*Task goal*. Restate the whole of the data below word for word, skipping the images.

*Records for the exercise*.
● ● ● ●
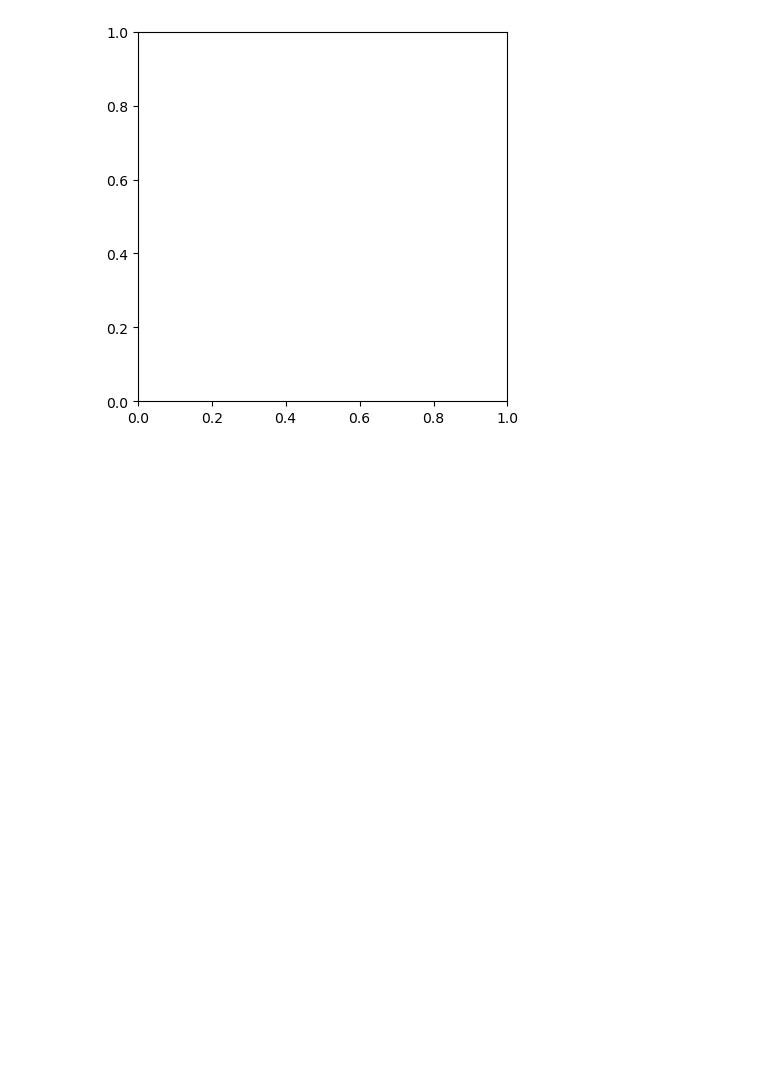
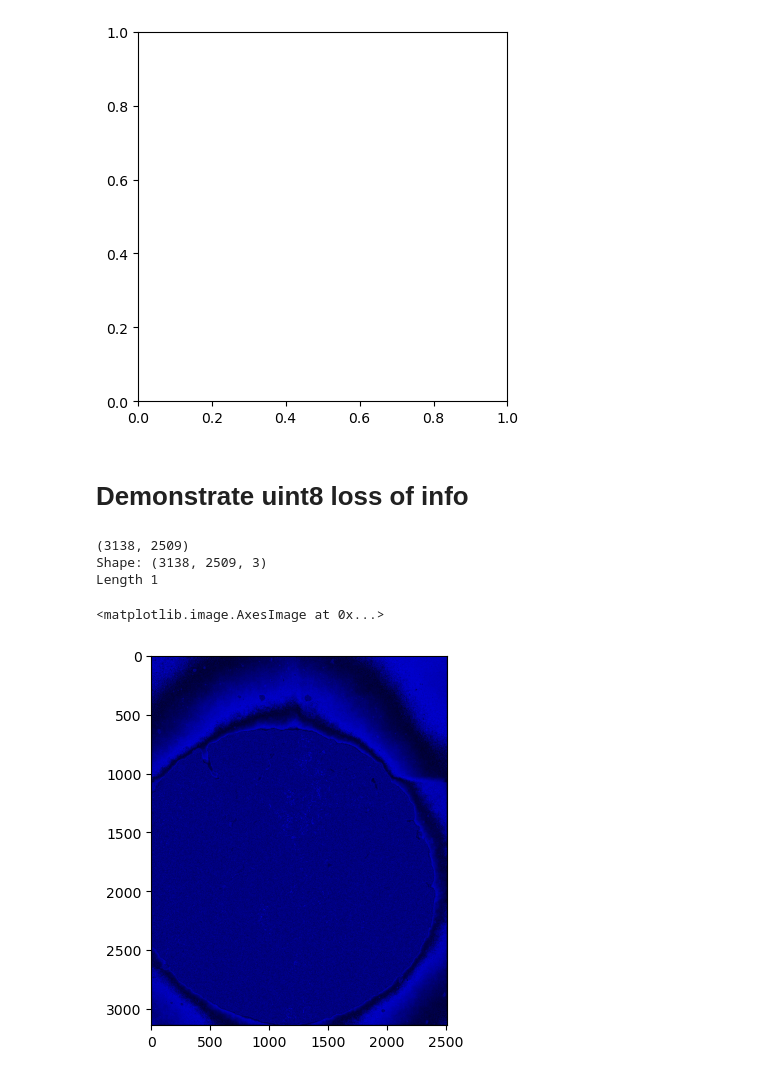
Before and after one commit to SchapiroLabor/micronuclAI-VR, a Jupyter notebook: test.ipynb, the cells around one changed output. Cells and saved outputs as stored; diff of their text form; code cells hidden in the pictures; blank space fills up the shorter version.

```diff
--- a/test.ipynb
+++ b/test.ipynb
@@ -73,3 +75,15 @@ plt.imshow(img)
 # %% [output]
 ValueError: setting an array element with a sequence. The requested array has an inhomogeneous shape after 1 dimensions. The detected shape was (4,) + inhomogeneous part.
 [figure]
+# %% [markdown]
+# Demonstrate uint8 loss of info
+# %%
+data = uf.fluorescent_channel2rgb("/media/ibrahim/Extended Storage/cloud/Internship/shapiro/exemplar-001_Ch1_DAPI.tif")
+# Problems showing rgb data with plt, so use grayscale channel
+plt.imshow(np.array(data[0][0]).astype(np.uint8))
+# %% [output]
+(3138, 2509)
+Shape: (3138, 2509, 3)
+Length 1
+<matplotlib.image.AxesImage at 0x...>
+[figure, added]
```
Also changed, not shown: parts of 3 cells of this notebook, 6 other files.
● ● ● ●
*Exercise answer*.
Before and after one commit to SchapiroLabor/micronuclAI-VR, a Jupyter notebook: test.ipynb, the cells around one changed output. Cells and saved outputs as stored; diff of their text form; code cells hidden in the pictures; blank space fills up the shorter version.

```diff
--- a/test.ipynb
+++ b/test.ipynb
@@ -73,3 +75,15 @@ plt.imshow(img)
 # %% [output]
 ValueError: setting an array element with a sequence. The requested array has an inhomogeneous shape after 1 dimensions. The detected shape was (4,) + inhomogeneous part.
 [figure]
+# %% [markdown]
+# Demonstrate uint8 loss of info
+# %%
+data = uf.fluorescent_channel2rgb("/media/ibrahim/Extended Storage/cloud/Internship/shapiro/exemplar-001_Ch1_DAPI.tif")
+# Problems showing rgb data with plt, so use grayscale channel
+plt.imshow(np.array(data[0][0]).astype(np.uint8))
+# %% [output]
+(3138, 2509)
+Shape: (3138, 2509, 3)
+Length 1
+<matplotlib.image.AxesImage at 0x...>
+[figure, added]
```
Also changed, not shown: parts of 3 cells of this notebook, 6 other files.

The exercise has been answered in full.